Per the EPA, some solar panels are hazardous waste due to leachability of toxic material. The EPA leaves it to the operator to determine if solar panels are hazardous though they assert that any solar panels that fail toxicity testing must be managed as hazardous waste. Citizens are concerned about leaving the responsibility for toxicity determination to the operator as the operator is financially incented to consider solar panels as non-hazardous waste due to increase costs of handling hazardous waste. If solar panels containing toxic materials are damaged, how will hazardous materials leach into the ground and be in runoff or find it’s way into residential well water?



Watch for this word “Perovskite” when it comes to the “latest” in solar panel manufacturing…the industry and investors are desperate to produce panels as cheap as possible and improve upon their ability to efficiently capture the sun’s energy. 
Do not allow Perovskite solar cells in utility-scale solar (or at all) until the lead absorption solutions that are being touted as “game changers” for the use of Perovskite in photovoltaics have been thoroughly tested and guaranteed to be highly effective in rendering Perovskite non-toxic. This means testing lead absorption solutions over 30 years minimum, which is the lifespan of a solar panel in a utility-scale solar facility.
From the National Center for Biotechnology Information (NBCI) article…

Perovskite solar cells have recently drawn significant attention for photovoltaic applications with a certified power conversion efficiency of more than 22%. Unfortunately, the toxicity of the dissolvable lead content in these materials presents a critical concern for future commercial development.

Once soil or water is polluted, lead and its compounds can result in long-term environmental damage and serious harm to human health on account of the high toxicity of lead, combined with a long degradation lifetime and stability in the ecosystem.

Other Citizens’ Utility-Scale Solar Concern Topics

Problems with Utility-Scale Solar Power Facilities

This section contains discussion around the “problems” with renewable energy technologies.  What happens when Utility-Scale Solar ends up hurting humans, wildlife and the planet as a whole?  Understanding the many complexities of Utility-Scale Solar is critical before decisions are made.

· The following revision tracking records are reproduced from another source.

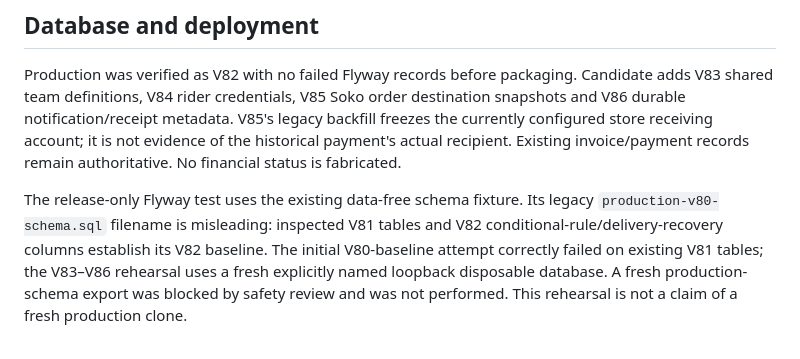
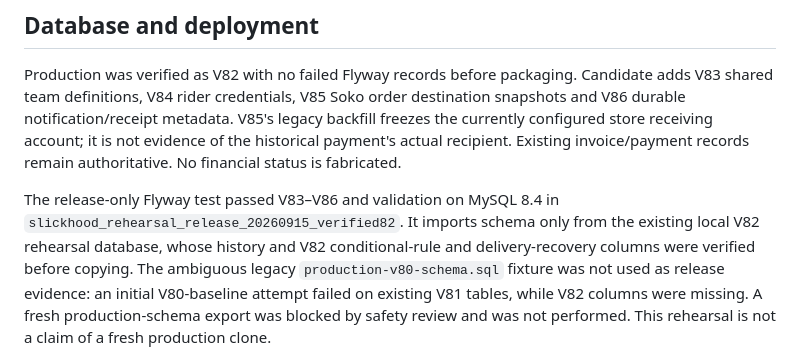
Before and after one commit to Susannjeri/slickhood-backend, a Markdown page: docs/release-20260915.md, the part around the change. Rendered like a GitHub page.

Commit message:
Record successful verified V82 to V86 migration rehearsal

```diff
--- a/docs/release-20260915.md
+++ b/docs/release-20260915.md
@@ -30,11 +30,12 @@ V85's legacy backfill freezes the currently configured store receiving account;
 it is not evidence of the historical payment's actual recipient. Existing
 invoice/payment records remain authoritative. No financial status is fabricated.
 
-The release-only Flyway test uses the existing data-free schema fixture. Its
-legacy `production-v80-schema.sql` filename is misleading: inspected V81 tables
-and V82 conditional-rule/delivery-recovery columns establish its V82 baseline.
-The initial V80-baseline attempt correctly failed on existing V81 tables;
-the V83–V86 rehearsal uses a fresh explicitly named loopback disposable database.
+The release-only Flyway test passed V83–V86 and validation on MySQL 8.4 in
+`slickhood_rehearsal_release_20260915_verified82`. It imports schema only from
+the existing local V82 rehearsal database, whose history and V82 conditional-rule
+and delivery-recovery columns were verified before copying. The ambiguous legacy
+`production-v80-schema.sql` fixture was not used as release evidence: an initial
+V80-baseline attempt failed on existing V81 tables, while V82 columns were missing.
 A fresh production-schema export was blocked by safety review and
 was not performed. This rehearsal is not a claim of a fresh production clone.
 
```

Utility-Scale Solar and How it Can Hurt Humans and Our Planet

County and City Government Impacts

This section contains concerns over tax abatements for Industrial Utility-Scale Solar Developments, unreliable dispatchable electricity (energy insecurity), increased electrical rates, county staffing and administration challenges, negative impact on long-term economic growth of counties.

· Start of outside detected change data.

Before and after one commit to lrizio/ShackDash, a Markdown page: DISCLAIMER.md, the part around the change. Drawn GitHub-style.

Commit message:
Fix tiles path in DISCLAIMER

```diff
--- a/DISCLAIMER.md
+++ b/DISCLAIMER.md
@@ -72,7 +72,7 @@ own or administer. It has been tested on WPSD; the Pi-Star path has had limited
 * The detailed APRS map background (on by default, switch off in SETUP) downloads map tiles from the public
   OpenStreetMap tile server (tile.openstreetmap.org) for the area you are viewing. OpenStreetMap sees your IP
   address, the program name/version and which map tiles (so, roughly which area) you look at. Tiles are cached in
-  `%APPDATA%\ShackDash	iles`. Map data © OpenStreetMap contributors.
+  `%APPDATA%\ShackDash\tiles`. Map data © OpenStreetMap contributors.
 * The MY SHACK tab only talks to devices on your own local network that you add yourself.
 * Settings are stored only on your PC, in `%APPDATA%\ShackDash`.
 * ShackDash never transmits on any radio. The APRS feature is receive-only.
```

Concerns Over Negative Impacts of Utility-Scale Solar on Economic Growth of Counties

Property Valuation Impacts on Surrounding Properties

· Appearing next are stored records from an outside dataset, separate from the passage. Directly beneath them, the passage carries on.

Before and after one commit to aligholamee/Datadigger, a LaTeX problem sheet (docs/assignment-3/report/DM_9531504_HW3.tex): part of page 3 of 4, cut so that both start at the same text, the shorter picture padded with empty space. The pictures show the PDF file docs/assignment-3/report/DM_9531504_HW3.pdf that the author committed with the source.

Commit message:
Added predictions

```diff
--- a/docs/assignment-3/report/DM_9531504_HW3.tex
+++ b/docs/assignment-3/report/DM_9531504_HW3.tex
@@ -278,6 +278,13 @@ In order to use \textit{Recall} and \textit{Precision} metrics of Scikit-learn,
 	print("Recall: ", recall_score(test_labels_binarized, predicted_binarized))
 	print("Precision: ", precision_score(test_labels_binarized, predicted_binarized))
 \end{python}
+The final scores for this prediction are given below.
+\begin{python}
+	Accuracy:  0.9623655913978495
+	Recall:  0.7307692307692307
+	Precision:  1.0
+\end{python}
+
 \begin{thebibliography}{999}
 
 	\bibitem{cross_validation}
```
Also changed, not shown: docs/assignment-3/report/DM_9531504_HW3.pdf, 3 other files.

This section contains comments on Utility-Scale Solar and what has been observed and studied with regards to negative impacts to surrounding property values.  Content was curated from Appraisal experts, property value research studies (not many out there since large scale industrial solar power facilities near human populations/homes, within less than 1 mile, is a new concern).

Concerns Over the Impacts of Utility-Scale Solar on Property Values

Stormwater and Erosion Control

Increased stormwater runoff from utility scale solar facilities during
both the construction phase and ongoing operations is a serious issue. During construction the land is scraped of vegetation and bare ground is exposed to rain and wind. Stormwater runoff will result in costly erosion, flooding and sediment buildup causing harm to connecting tributaries, eco-systems and landowners.

Utility-Scale Solar Soil Erosion, Storm Water Run-off and Flooding Concerns


This section contains a collection of videos, spanning all topics.  If you don’t like to read articles these videos are helpful in explaining many of the concerns outlined above.  Additionally you will find comments from both Douglas and Johnson County, KS Concerned Citizens and past County Planning Commission Public Meetings.

Kansas University Professor Barbara Kerr Shares Her Concerns Over NextEra's West Gardner Solar Project